The words seem almost shocking to us and don't seem to fit with our "pc" culture. But that is just the point - Christ calls us to costly, loving obedience. Some of the language is the Hebrew way of making a point - Jesus is not canceling the command to honor our father and mother, but is saying that even that primary relationship must not be allowed to get in the way of obedience to him.

So how do we ourselves grow into this, never mind call others also? What I see Jesus prioritizing in the gospels, as well as his devotional life with the Father, is that he calls a group of men into community (the 12) and then a smaller number still into an even tighter, more intimate partnership (the 3 - Peter, James and John). In other words, this lifestyle is not imparted primarily through the "classroom", but through relationships, shared life, celebrating and mourning together, praying and praising together, teaching and discussion, commissioning and equipping. Lessons are learned as he sends them out not alone, but in partnership with another to hang out with (eat), to heal, and to share the message of this kingdom (obedience to Jesus who is God with us) that is available to all.

This kind of devotion and commitment does not come easily or automatically - it is worth noting that even one of the 12 (Judas) did not follow through. His fate is a sobering reality. For us to fight the good fight and finish the race [2 Tim 4:7], we need to be in partnership not just with God but with at least one or two fellow-believers. We also need to be part of a community of people where we are known and where we can serve. To consistently serve God by sharing our lives with those who don't know him yet, we need the encouragement and support (including involvement) of others.

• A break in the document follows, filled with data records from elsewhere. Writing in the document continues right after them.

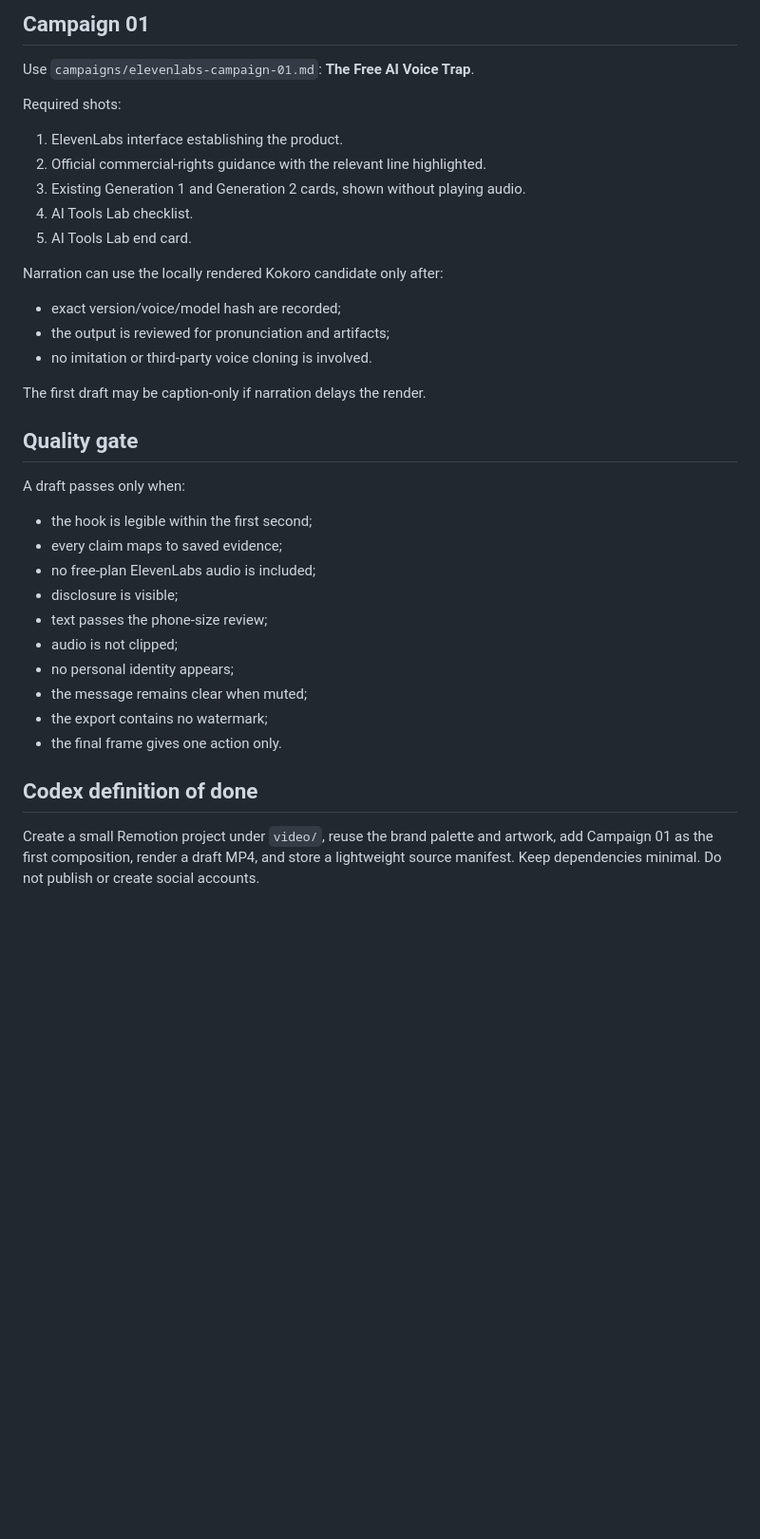
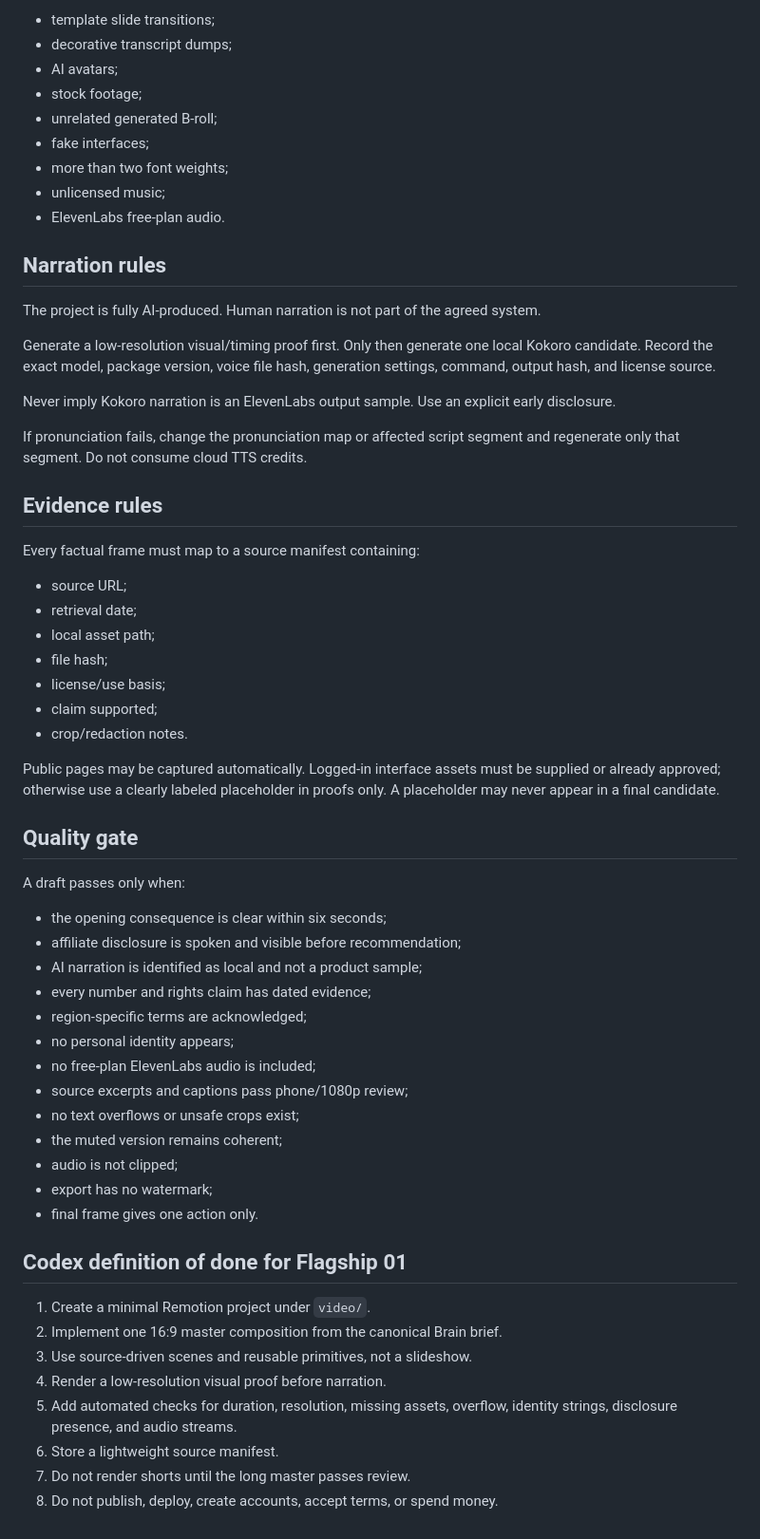
Before and after one commit to Nizarassad/Nizarassad.github.io, a Markdown page: video/PRODUCTION_SPEC.md, the part around one of its changes. Shown at 95% size. Drawn GitHub-style; blank space fills up the shorter version.

Commit message:
Align video system with long-form fully AI workflow

```diff
--- a/video/PRODUCTION_SPEC.md
+++ b/video/PRODUCTION_SPEC.md
@@ -72,36 +79,63 @@ Avoid:
 
-## Campaign 01
+- template slide transitions;
+- decorative transcript dumps;
+- AI avatars;
+- stock footage;
+- unrelated generated B-roll;
+- fake interfaces;
+- more than two font weights;
+- unlicensed music;
+- ElevenLabs free-plan audio.
 
-Use `campaigns/elevenlabs-campaign-01.md`: **The Free AI Voice Trap**.
+## Narration rules
 
-Required shots:
-1. ElevenLabs interface establishing the product.
-2. Official commercial-rights guidance with the relevant line highlighted.
-3. Existing Generation 1 and Generation 2 cards, shown without playing audio.
-4. AI Tools Lab checklist.
-5. AI Tools Lab end card.
+The project is fully AI-produced. Human narration is not part of the agreed system.
 
-Narration can use the locally rendered Kokoro candidate only after:
-- exact version/voice/model hash are recorded;
-- the output is reviewed for pronunciation and artifacts;
-- no imitation or third-party voice cloning is involved.
+Generate a low-resolution visual/timing proof first. Only then generate one local Kokoro candidate. Record the exact model, package version, voice file hash, generation settings, command, output hash, and license source.
 
-The first draft may be caption-only if narration delays the render.
+Never imply Kokoro narration is an ElevenLabs output sample. Use an explicit early disclosure.
+
+If pronunciation fails, change the pronunciation map or affected script segment and regenerate only that segment. Do not consume cloud TTS credits.
+
+## Evidence rules
+
+Every factual frame must map to a source manifest containing:
+
+- source URL;
+- retrieval date;
+- local asset path;
+- file hash;
+- license/use basis;
+- claim supported;
+- crop/redaction notes.
+
+Public pages may be captured automatically. Logged-in interface assets must be supplied or already approved; otherwise use a clearly labeled placeholder in proofs only. A placeholder may never appear in a final candidate.
 
 ## Quality gate
 
 A draft passes only when:
-- the hook is legible within the first second;
-- every claim maps to saved evidence;
+
+- the opening consequence is clear within six seconds;
+- affiliate disclosure is spoken and visible before recommendation;
+- AI narration is identified as local and not a product sample;
+- every number and rights claim has dated evidence;
+- region-specific terms are acknowledged;
+- no personal identity appears;
 - no free-plan ElevenLabs audio is included;
-- disclosure is visible;
-- text passes the phone-size review;
+- source excerpts and captions pass phone/1080p review;
+- no text overflows or unsafe crops exist;
+- the muted version remains coherent;
 - audio is not clipped;
-- no personal identity appears;
-- the message remains clear when muted;
-- the export contains no watermark;
-- the final frame gives one action only.
+- export has no watermark;
+- final frame gives one action only.
 
-## Codex definition of done
+## Codex definition of done for Flagship 01
 
-Create a small Remotion project under `video/`, reuse the brand palette and artwork, add Campaign 01 as the first composition, render a draft MP4, and store a lightweight source manifest. Keep dependencies minimal. Do not publish or create social accounts.
+1. Create a minimal Remotion project under `video/`.
+2. Implement one 16:9 master composition from the canonical Brain brief.
+3. Use source-driven scenes and reusable primitives, not a slideshow.
+4. Render a low-resolution visual proof before narration.
+5. Add automated checks for duration, resolution, missing assets, overflow, identity strings, disclosure presence, and audio streams.
+6. Store a lightweight source manifest.
+7. Do not render shorts until the long master passes review.
+8. Do not publish, deploy, create accounts, accept terms, or spend money.
```
Also changed, not shown: other parts of video/PRODUCTION_SPEC.md (+55 -48 lines).
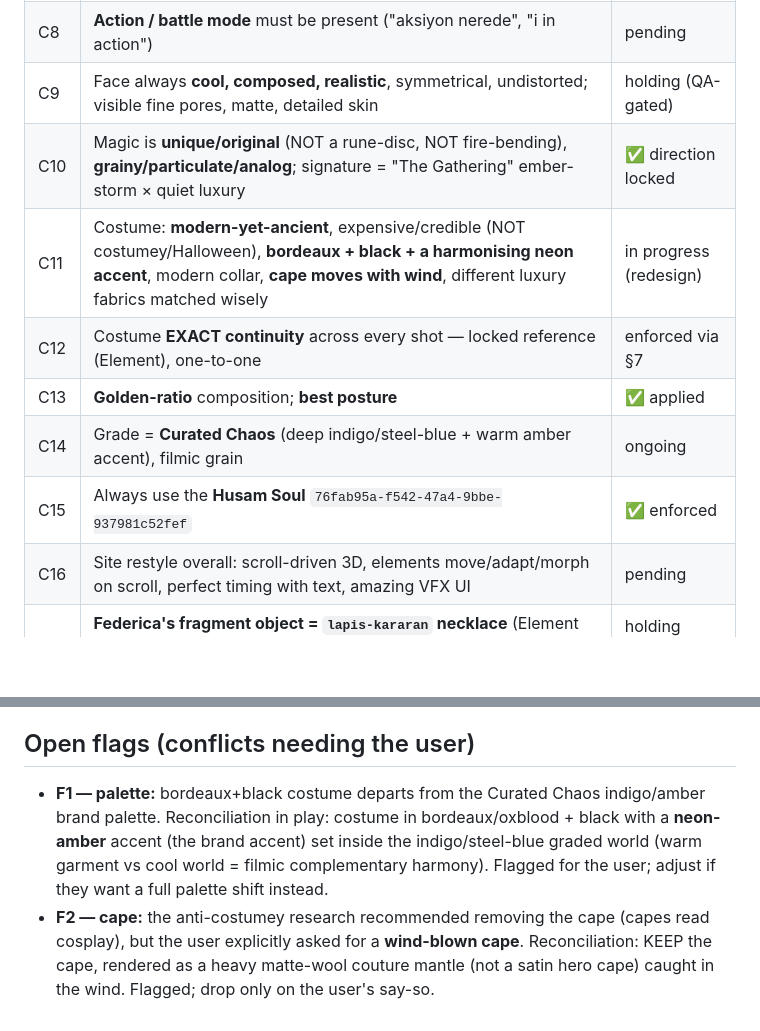
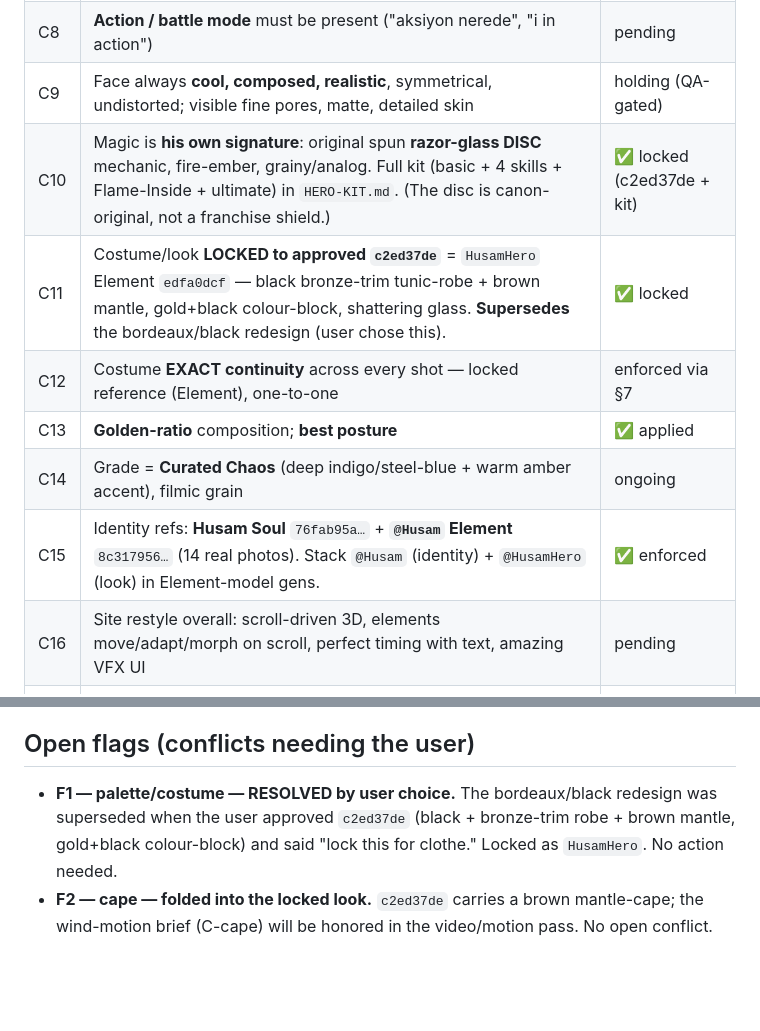
Before and after one commit to HusamAri/Fantastical-elements, a Markdown page: site/HERO-BRIEFS.md, 2 parts joined by grey strips. Drawn GitHub-style; blank space fills up the shorter version.

```diff
--- a/site/HERO-BRIEFS.md
+++ b/site/HERO-BRIEFS.md
@@ -17,12 +17,12 @@ status as briefs are honored. The user directs the creative lane — these are t
 | C7 | CTA "**dark & fantastical elements / create your own fragment**"; click launches the playbook's **Phase 0** | pending |
 | C8 | **Action / battle mode** must be present ("aksiyon nerede", "i in action") | pending |
 | C9 | Face always **cool, composed, realistic**, symmetrical, undistorted; visible fine pores, matte, detailed skin | holding (QA-gated) |
-| C10 | Magic is **unique/original** (NOT a rune-disc, NOT fire-bending), **grainy/particulate/analog**; signature = "The Gathering" ember-storm × quiet luxury | ✅ direction locked |
-| C11 | Costume: **modern-yet-ancient**, expensive/credible (NOT costumey/Halloween), **bordeaux + black + a harmonising neon accent**, modern collar, **cape moves with wind**, different luxury fabrics matched wisely | in progress (redesign) |
+| C10 | Magic is **his own signature**: original spun **razor-glass DISC** mechanic, fire-ember, grainy/analog. Full kit (basic + 4 skills + Flame-Inside + ultimate) in `HERO-KIT.md`. (The disc is canon-original, not a franchise shield.) | ✅ locked (c2ed37de + kit) |
+| C11 | Costume/look **LOCKED to approved `c2ed37de`** = `HusamHero` Element `edfa0dcf` — black bronze-trim tunic-robe + brown mantle, gold+black colour-block, shattering glass. **Supersedes** the bordeaux/black redesign (user chose this). | ✅ locked |
 | C12 | Costume **EXACT continuity** across every shot — locked reference (Element), one-to-one | enforced via §7 |
 | C13 | **Golden-ratio** composition; **best posture** | ✅ applied |
 | C14 | Grade = **Curated Chaos** (deep indigo/steel-blue + warm amber accent), filmic grain | ongoing |
-| C15 | Always use the **Husam Soul** `76fab95a-f542-47a4-9bbe-937981c52fef` | ✅ enforced |
+| C15 | Identity refs: **Husam Soul** `76fab95a…` + **`@Husam` Element** `8c317956…` (14 real photos). Stack `@Husam` (identity) + `@HusamHero` (look) in Element-model gens. | ✅ enforced |
 | C16 | Site restyle overall: scroll-driven 3D, elements move/adapt/morph on scroll, perfect timing with text, amazing VFX UI | pending |
 | C17 | **Federica's fragment object = `lapis-kararan` necklace** (Element `54c6fc58-8ded-457d-8701-e1da8dd68597`) — hold and **remind the user when it's time for Federica** | holding (reminder set) |
 
@@ -43,11 +43,8 @@ status as briefs are honored. The user directs the creative lane — these are t
 - The playbook is **hardened + enforced** (GOVERNANCE state machine).
 
 ## Open flags (conflicts needing the user)
-- **F1 — palette:** bordeaux+black costume departs from the Curated Chaos indigo/amber brand palette.
-  Reconciliation in play: costume in bordeaux/oxblood + black with a **neon-amber** accent (the brand
-  accent) set inside the indigo/steel-blue graded world (warm garment vs cool world = filmic
-  complementary harmony). Flagged for the user; adjust if they want a full palette shift instead.
-- **F2 — cape:** the anti-costumey research recommended removing the cape (capes read cosplay), but
-  the user explicitly asked for a **wind-blown cape**. Reconciliation: KEEP the cape, rendered as a
-  heavy matte-wool couture mantle (not a satin hero cape) caught in the wind. Flagged; drop only on
-  the user's say-so.
+- **F1 — palette/costume — RESOLVED by user choice.** The bordeaux/black redesign was superseded when
+  the user approved `c2ed37de` (black + bronze-trim robe + brown mantle, gold+black colour-block) and
+  said "lock this for clothe." Locked as `HusamHero`. No action needed.
+- **F2 — cape — folded into the locked look.** `c2ed37de` carries a brown mantle-cape; the wind-motion
+  brief (C-cape) will be honored in the video/motion pass. No open conflict.
```
Also changed, not shown: site/HERO-BIBLE.md (+19 -9 lines), site/HERO-KIT.md (added, +52 -0 lines).
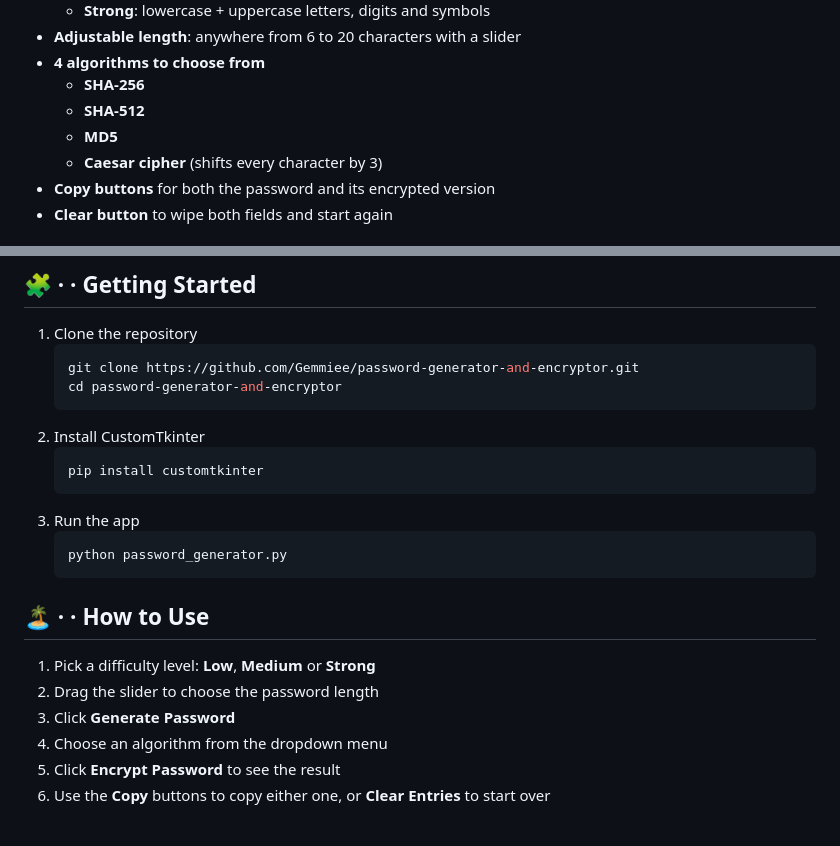
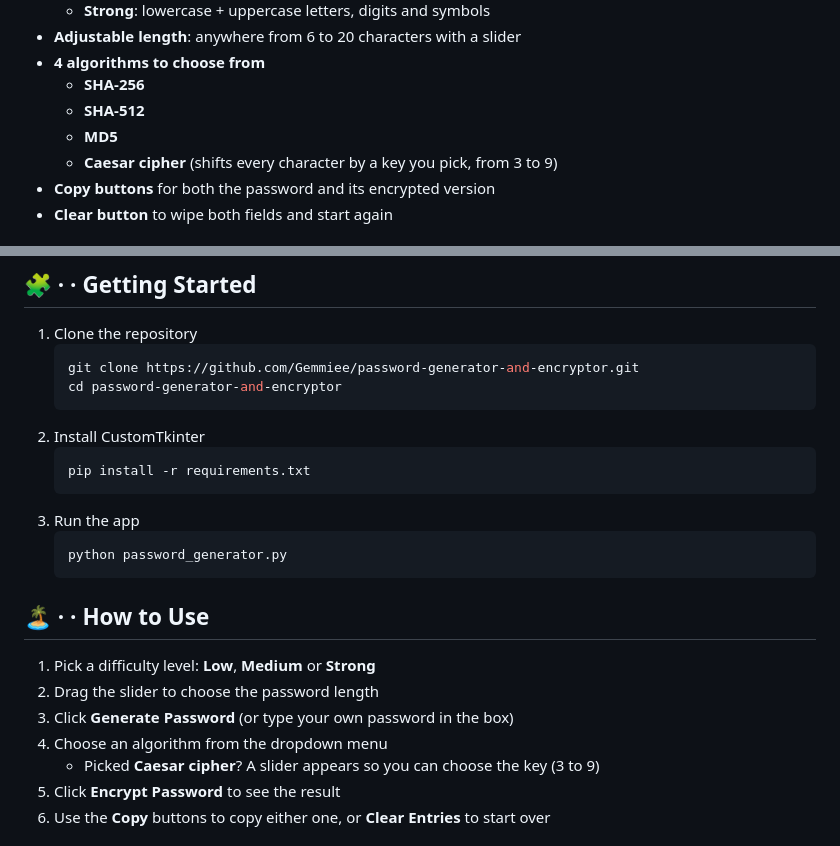
Before and after one commit to Gemmiee/password-generator-and-encryptor, a Markdown page: README.md, 2 parts joined by grey strips. Rendered like a GitHub page.

````diff
--- a/README.md
+++ b/README.md
@@ -33,7 +36,7 @@ Grab the latest version from the [Releases page](https://github.com/Gemmiee/pass
   - **SHA-256**
   - **SHA-512**
   - **MD5**
-  - **Caesar cipher** (shifts every character by 3)
+  - **Caesar cipher** (shifts every character by a key you pick, from 3 to 9)
 - **Copy buttons** for both the password and its encrypted version
 - **Clear button** to wipe both fields and start again
 
@@ -51,7 +54,7 @@ Grab the latest version from the [Releases page](https://github.com/Gemmiee/pass
    ```
 2. Install CustomTkinter
    ```bash
-   pip install customtkinter
+   pip install -r requirements.txt
    ```
 3. Run the app
    ```bash
@@ -62,8 +65,9 @@ Grab the latest version from the [Releases page](https://github.com/Gemmiee/pass
 
 1. Pick a difficulty level: **Low**, **Medium** or **Strong**
 2. Drag the slider to choose the password length
-3. Click **Generate Password**
+3. Click **Generate Password** (or type your own password in the box)
 4. Choose an algorithm from the dropdown menu
+   - Picked **Caesar cipher**? A slider appears so you can choose the key (3 to 9)
 5. Click **Encrypt Password** to see the result
 6. Use the **Copy** buttons to copy either one, or **Clear Entries** to start over
 
````
Also changed, not shown: other parts of README.md (+3 -0 lines), screenshots/screenshot1.jpg, screenshots/screenshot2.jpg, screenshots/screenshot3.jpg (added), 1 other file.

For some time I have been encouraging people to see the Life Transformation Partnerships (or Groups) as a tool or model to help keep us on track. It has been encouraging for me to see more people taking a risk and inviting others into a partnership such as this. You can read more details about these by clicking here. It has been interesting to observe that it tends to be the younger people who are more ready and able to engage at this level. But I want to encourage all of us to see that there is great value in our being this purposeful and intentional - in fact it is the (slightly) older ones among us who have much to give to a younger generation simply because of their life experience. The challenge however, is to commit to a more intentional, intimate friendship for the purpose of promoting a missional and godly lifestyle.

Just this week we had dinner and celebrated 4th July with our neighbors
(ironically 2 Brits, a Mexican and an American!) I shared some of what I have been talking about here and invited my neighbor into such a 'partnership'. He was very open to the idea despite our age difference. I look forward to seeing how the Lord will use this for his glory in mine and his life. My genuine hope is that these more intimate and dependent relationships help us 'put flesh' on the call to make disciples - they provide the context for imparting the life of God into seekers and new believers as we grow. So I encourage you, if you are not in such a relationship to find one - not primarily for your benefit (though you will benefit), but for the sake of the other person. Learn to give your life away for in doing so you will find life.

If anyone needs help or more information about these partnerships, please contact me at

Much love and prayers,